As Sweden assumes the presidency of the European Union today, it inherits financial crisis, a tenuous balance of power in the region, and major concerns over climate change policy leading up to Copenhagen’s summit this December. Not the easiest role to step into, something Sweden’s Foreign Minister Carl Bildt admitted to the TT news agency when he commented, “Miracles are not on our agenda.”
In addition to the many issues facing the EU, Swedish ministers have expressed their desire to fast-track Iceland into EU membership. Sweden is regarded as “expansion friendly” by many other EU member states, an attitude that some eager non-member nations hope will aid their cause.

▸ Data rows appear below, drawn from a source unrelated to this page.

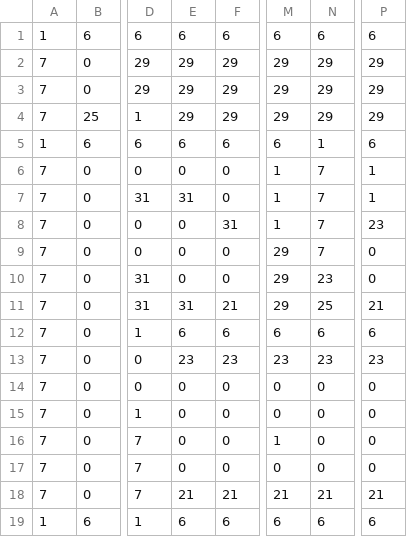
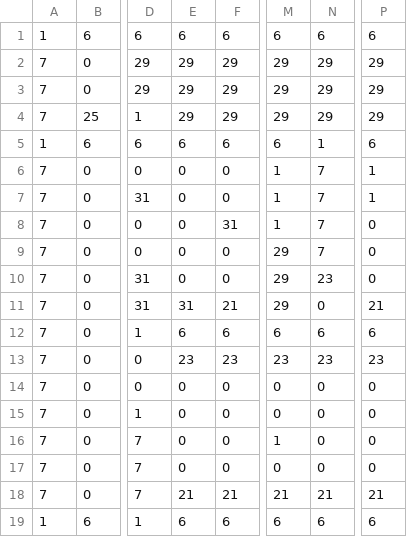
Before and after one commit to PandD-Aizu/Minge2026Spring_Team4, a CSV file: Assets/StreamingAssets/I_gonna_be_the_tresure_hunter/MapData/ExGotArea.csv, drawn as a sheet; only a part is shown, gaps mark what is left out; the diff names each change by its address in the sheet, - before the commit and + after, or states it on an @@ line.

```diff
--- a/Assets/StreamingAssets/I_gonna_be_the_tresure_hunter/MapData/ExGotArea.csv
+++ b/Assets/StreamingAssets/I_gonna_be_the_tresure_hunter/MapData/ExGotArea.csv
-E7: 31
+E7: 0
-P8: 23
+P8: 0
-N11: 25
+N11: 0
```
Also changed, not shown: Assets/StreamingAssets/I_gonna_be_the_tresure_hunter/MapData/ExRyutaArea.csv, Assets/StreamingAssets/I_gonna_be_the_tresure_hunter/MapData/low1.csv, 46 other files.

Topping Sweden’s list of priorities for its term is negotiating a global treaty dealing with climate change and dealing with the financial crisis, according to The Local. But many other European issues will remain in limbo until Ireland votes on the revised Lisbon treaty in October. A newly elected EU Parliament and an EU Commission on its way out will also slow down the initial pace of progress.

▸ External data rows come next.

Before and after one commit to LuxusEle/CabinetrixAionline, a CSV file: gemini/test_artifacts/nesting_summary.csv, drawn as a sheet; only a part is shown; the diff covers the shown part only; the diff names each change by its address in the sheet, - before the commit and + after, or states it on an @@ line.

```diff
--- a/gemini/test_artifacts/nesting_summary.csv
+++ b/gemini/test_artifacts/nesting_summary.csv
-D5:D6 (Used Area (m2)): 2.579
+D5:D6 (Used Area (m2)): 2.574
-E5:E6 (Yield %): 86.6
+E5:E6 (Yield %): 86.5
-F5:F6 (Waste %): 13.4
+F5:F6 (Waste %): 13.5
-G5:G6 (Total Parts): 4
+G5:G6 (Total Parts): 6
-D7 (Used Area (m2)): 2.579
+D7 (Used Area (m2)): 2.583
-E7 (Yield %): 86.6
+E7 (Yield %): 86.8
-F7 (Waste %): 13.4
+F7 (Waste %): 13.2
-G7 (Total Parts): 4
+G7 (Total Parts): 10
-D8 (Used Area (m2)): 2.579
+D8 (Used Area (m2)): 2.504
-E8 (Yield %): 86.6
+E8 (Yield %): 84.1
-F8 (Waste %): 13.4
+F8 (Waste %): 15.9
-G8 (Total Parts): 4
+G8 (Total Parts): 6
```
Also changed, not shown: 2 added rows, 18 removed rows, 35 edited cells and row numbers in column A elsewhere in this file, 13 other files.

Sweden’s Prime Minister Fredrik Reinfeldt has commented that he feels the EU presidency will be “extremely trying” for his country but added that getting Iceland into the club is one of his missions. Unfortunately for the island nation, there’s a pervasive sense of “expansion fatigue” right now in the EU over the induction of new members. But Iceland can apparently speed up the process by not making too many exemption demands.